None the less, as a woman of letters, her writing was free, and circulated widely. Her poetry found an admirer in another poet, Robert Browning, though he was at that point less successful than our heroine. They began to correspond and fell in love. Eventually there was a dramatic elopement. Her family condemned her and disowned her, but the love match seems to have sustained her for the rest of her life.

Other than her thought that she might have an African ancestor mixed in with the atrocity of slavery*, this story, Elizabeth Barrett Browning’s story, was once very well-known.

As romantic as the Elizabeth Barrett Browning/Robert Browning story was considered in its day, I can’t help but think how a supermarket tabloid or Internet gossip site would treat this today. I can see the blurb:

“Unable to shake drugs, Liz escapes abusive home with stranger!”

 

Shortly after her marriage, she wrote a series of sonnets to the love of her life. In 1850 the love sonnets were published as Sonnets from the Portuguese**,  and today’s piece is the most well-known of them. Indeed, it’s likely the most loved Victorian love poem, and no matter the excess of old-fashioned sounding “Thees” in it, it’s still hanging around as one of “Poetry’s Greatest Hits” as we approach Valentine’s Day.

Clasped_Hands_of_Robert_and_Elizabeth_Barrett_Browning_By Harriet Hosmer

Sculpture of Elizabeth Barrett Browning and Robert Browning’s clasped hands

 

Even if you feel too modern for it, or are concerned that the level of devotion expressed in it doesn’t seem consistent with a healthy independent self-image*** one should still be grateful for Elizabeth Barrett Browning, if only because she and the Bronte sisters were the chief models for Emily Dickinson.

To hear my performance of Elizabeth Barrett Browning’s “How Do I Love Thee,”  use the player below.

 

 

 

*This theory is not universally accepted, and as far as I know was first suggested in 1995 by Julia Markus in her book Dared and Done  about the marriage. As I read of this, I was struck by the coincidence of having just presented Jean Toomer’s striking Modernist love poem, written by another writer with ambivalence about his mixed-race ancestry.

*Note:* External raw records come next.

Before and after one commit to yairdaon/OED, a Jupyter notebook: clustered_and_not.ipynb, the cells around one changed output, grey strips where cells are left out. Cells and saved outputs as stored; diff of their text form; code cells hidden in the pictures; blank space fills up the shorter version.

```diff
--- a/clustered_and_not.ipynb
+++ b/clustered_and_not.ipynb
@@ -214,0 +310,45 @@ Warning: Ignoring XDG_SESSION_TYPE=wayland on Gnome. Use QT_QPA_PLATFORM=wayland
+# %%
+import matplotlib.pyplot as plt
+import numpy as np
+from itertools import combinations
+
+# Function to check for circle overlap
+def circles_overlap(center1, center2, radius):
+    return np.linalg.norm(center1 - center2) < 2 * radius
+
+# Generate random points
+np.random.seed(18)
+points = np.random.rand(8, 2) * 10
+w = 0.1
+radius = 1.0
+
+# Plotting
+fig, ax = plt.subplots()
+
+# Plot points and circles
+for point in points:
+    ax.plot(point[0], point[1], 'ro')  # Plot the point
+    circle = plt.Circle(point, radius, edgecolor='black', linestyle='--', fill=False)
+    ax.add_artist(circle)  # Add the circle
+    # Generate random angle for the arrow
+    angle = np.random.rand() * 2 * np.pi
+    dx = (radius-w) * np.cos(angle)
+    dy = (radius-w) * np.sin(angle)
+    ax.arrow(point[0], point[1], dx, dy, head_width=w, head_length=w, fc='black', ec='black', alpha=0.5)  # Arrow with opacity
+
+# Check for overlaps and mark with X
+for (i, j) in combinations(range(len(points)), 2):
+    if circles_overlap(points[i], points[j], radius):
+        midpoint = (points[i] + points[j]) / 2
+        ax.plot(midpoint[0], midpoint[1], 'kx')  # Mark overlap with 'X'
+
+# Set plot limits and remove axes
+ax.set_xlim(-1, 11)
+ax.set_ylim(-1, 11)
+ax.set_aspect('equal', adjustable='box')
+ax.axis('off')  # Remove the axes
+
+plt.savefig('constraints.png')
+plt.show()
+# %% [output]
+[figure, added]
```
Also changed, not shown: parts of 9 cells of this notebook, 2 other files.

**The collection’s title was first chosen because there were Victorian-era worries that the book, with its somewhat scandalous subject of a woman expressing agency in love, might need to be presented as a translation of an anonymous foreign author. It also referred to Robert Browning’s pet name for Elizabeth, “My little Portuguese,” likely based on her darker coloration.

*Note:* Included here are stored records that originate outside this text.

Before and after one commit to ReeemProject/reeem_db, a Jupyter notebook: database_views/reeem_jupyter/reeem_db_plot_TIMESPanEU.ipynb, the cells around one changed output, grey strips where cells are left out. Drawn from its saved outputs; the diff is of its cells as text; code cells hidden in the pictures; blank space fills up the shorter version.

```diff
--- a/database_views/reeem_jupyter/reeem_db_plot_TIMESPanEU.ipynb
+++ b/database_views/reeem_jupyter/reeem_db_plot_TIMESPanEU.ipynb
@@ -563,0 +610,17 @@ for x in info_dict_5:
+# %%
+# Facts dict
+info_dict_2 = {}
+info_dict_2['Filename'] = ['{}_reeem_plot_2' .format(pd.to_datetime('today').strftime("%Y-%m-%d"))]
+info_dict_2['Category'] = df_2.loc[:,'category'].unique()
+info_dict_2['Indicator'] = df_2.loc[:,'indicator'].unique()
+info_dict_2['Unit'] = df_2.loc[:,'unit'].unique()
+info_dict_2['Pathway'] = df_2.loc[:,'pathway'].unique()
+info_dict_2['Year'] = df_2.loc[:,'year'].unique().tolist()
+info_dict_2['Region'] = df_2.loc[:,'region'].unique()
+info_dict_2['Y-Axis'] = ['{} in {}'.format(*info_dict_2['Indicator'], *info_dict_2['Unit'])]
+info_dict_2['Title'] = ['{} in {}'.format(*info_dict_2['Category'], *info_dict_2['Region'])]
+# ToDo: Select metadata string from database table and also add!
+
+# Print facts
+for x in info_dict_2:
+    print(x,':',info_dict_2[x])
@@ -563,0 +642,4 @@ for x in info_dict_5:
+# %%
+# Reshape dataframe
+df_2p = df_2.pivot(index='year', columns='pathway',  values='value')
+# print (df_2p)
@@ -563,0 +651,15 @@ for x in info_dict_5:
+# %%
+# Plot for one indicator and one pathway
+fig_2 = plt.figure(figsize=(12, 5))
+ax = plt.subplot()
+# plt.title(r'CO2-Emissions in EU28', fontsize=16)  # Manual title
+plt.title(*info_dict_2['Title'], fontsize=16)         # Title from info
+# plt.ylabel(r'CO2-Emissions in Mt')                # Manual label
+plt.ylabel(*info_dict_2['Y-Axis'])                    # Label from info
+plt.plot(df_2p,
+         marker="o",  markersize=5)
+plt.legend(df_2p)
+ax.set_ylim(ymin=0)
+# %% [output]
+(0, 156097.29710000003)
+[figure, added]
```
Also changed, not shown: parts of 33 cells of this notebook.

***By the way, I do not recommend footnotes for any of you who may send someone a Valentine-poem.